Self-storage businesses offer space-challenged customers a secure place to store thing s they don’t need right now, but can’t bring themselves to throw away. On average, about one-third of self-storage clients store their stuff for three years, meaning a steady cash flow for the owners.
Television shows like Storage Wars have helped raise the profile of the industry – and the reality shows are often based in fact. Some self-storage business owners hold annual “auctions” where the contents of lockers that are delinquent in rent are sold off to the highest bidder, Kobasev said.
There are other quirks that make self-storage property quite different from most commercial real estate. They can be situated in less-than-desirable locations: facilities on the outskirts of town, or tucked in behind industrial areas are totally acceptable. As well, tenants pay little or no deposit, and are free to leave at a moment’s notice. Yet, on a square-foot basis, the rents for storage locker can be as high as an apartment or a small office.
For instance, in the Okanagan, 50 square feet of storage space rents for around $95 per month, which, on a per-square-foot basis, is about the same as the typical residential apartment rent. In Coquitlam a 200 sq. foot unit is $356 (unheated) … I know, because that is what I pay!
Storage lockers are a simple investment. There is often no heat, little maintenance and as I have preached for 15 years … if you want to make it a luxury unit you put in a light bulb!”
Major Point: We have advised the purchase of storage and mini/strata warehouses since 1996! Studies show that nearly 80% of self-storage properties remain in the hands of small, independent investors. The sector’s solid past performance has begun to capture the attention of large institutional investors, however. Larger properties in particular are increasingly attracting institutional buyers, including big self-storage companies. The typical facility and investor, though, are “mom and pop” operations that provide a relatively secure investment or semi-retirement income with a minimum of management.
Lenders More Friendly To Commercial Loans – But Warning Issued On Rental Apartments
Commercial real estate developers and investors rushing to secure low-cost financing amidst fears of higher interest rates are finding a warm welcome this summer from a lot more lenders. But low-cost loans for residential landlords may soon be facing barriers, experts’ caution.
New commercial mortgages in Canada reached $33 billion in 2013, well above the pre-crisis levels of 2008, reports Jones Lang LaSalle (JLL) Debt Capital Markets, and the trend is apparently ascending.
“We track more than 100 sources of debt capital available to Canadians, and there are strong indications that lending is on an upswing”, said Amar Nijjar, vice president and practice lead for JLL Canada’s Debt Capital Markets team.
“Nearly all of the lenders are expressing an interest to lend at the same or higher levels from than last year.

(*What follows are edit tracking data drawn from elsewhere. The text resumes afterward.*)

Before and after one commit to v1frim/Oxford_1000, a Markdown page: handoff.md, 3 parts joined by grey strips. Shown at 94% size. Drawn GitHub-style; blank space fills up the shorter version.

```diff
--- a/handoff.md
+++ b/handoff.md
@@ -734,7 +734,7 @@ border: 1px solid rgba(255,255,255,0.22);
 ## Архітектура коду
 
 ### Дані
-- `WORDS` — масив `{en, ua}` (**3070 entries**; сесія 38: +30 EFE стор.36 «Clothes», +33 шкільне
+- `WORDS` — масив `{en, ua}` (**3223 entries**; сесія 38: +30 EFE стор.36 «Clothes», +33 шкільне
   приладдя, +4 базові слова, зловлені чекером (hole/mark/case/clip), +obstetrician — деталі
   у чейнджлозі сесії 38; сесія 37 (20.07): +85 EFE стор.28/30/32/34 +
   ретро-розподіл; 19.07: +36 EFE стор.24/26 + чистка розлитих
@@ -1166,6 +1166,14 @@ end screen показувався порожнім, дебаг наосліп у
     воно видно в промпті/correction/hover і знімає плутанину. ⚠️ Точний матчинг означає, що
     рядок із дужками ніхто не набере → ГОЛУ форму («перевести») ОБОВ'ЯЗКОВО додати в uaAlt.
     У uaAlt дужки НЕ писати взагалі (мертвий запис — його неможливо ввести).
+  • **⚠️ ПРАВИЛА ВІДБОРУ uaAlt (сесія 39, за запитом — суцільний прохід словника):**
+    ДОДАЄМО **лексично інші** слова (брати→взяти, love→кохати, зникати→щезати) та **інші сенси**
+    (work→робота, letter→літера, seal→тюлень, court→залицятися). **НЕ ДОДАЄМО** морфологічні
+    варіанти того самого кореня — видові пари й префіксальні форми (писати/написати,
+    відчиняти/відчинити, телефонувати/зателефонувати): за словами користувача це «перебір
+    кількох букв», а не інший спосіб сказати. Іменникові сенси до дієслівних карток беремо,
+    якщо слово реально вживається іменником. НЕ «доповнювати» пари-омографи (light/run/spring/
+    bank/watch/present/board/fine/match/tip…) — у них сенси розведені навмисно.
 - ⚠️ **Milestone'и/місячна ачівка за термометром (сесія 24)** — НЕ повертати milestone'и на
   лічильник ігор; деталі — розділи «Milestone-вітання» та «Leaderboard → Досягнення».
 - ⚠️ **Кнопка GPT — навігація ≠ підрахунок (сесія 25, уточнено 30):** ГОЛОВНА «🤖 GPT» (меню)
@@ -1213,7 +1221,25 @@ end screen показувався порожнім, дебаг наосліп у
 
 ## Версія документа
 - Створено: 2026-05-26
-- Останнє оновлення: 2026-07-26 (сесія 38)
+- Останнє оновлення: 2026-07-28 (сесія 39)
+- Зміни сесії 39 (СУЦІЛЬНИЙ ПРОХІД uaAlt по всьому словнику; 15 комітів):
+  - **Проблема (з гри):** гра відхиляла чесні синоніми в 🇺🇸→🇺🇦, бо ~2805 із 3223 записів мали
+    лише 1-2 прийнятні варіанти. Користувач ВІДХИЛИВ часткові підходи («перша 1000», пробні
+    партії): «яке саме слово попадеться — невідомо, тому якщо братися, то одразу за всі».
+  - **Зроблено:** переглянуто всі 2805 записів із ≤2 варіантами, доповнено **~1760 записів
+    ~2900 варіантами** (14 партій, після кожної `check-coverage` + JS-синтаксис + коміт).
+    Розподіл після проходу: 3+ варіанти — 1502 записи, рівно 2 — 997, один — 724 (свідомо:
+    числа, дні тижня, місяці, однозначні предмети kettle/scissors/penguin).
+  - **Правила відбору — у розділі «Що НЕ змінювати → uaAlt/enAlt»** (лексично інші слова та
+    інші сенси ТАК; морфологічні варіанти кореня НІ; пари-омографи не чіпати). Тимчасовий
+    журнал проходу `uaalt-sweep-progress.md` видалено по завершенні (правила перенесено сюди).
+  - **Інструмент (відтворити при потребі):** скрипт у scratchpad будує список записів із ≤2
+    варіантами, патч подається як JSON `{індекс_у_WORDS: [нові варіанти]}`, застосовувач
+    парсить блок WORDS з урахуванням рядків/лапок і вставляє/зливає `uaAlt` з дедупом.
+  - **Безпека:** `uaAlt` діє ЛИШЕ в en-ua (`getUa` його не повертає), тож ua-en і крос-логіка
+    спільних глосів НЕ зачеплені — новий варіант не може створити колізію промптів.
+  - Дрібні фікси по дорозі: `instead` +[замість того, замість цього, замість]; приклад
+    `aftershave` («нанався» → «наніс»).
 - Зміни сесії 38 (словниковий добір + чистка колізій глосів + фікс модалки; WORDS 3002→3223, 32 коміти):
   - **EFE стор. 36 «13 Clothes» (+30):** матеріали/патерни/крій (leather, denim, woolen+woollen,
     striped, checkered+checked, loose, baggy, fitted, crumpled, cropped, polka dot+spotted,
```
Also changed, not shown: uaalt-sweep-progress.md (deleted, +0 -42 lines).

There is also an emergence of non-traditional sources that provide creative financing solutions, filling a void that previously existed in the marketplace.”
Canadian Mortgage Backed Securities are also on the rise – lenders originated approximately $1.5 billion in 2013 compared to $500 million in 2012. “The market anticipates that these lenders will surpass $2 billion in 2014,” Nijjar said.
Canadian interest rates are anticipated to increase in the near future as inflation continues to edge up and unemployment levels decrease, according to JLL. Lower unemployment translates to increased consumer spending and the ability for landlords to raise rents, Nijjar notes.
Major Point: JLL warn that the multi-family sector, which benefits from low-cost Canada Mortgage and Housing Corp.-insured mortgages, is facing federal government scrutiny. “We expect further regulatory changes restricting available capital in this sector,” JLL states in its report on commercial financing. If they turn out to be right … be ahead of them. Get yourself refinanced NOW! 10 year money for commercial and rental property can be as low as 2.8 %! You may well wish you locked yourself in a few years from now!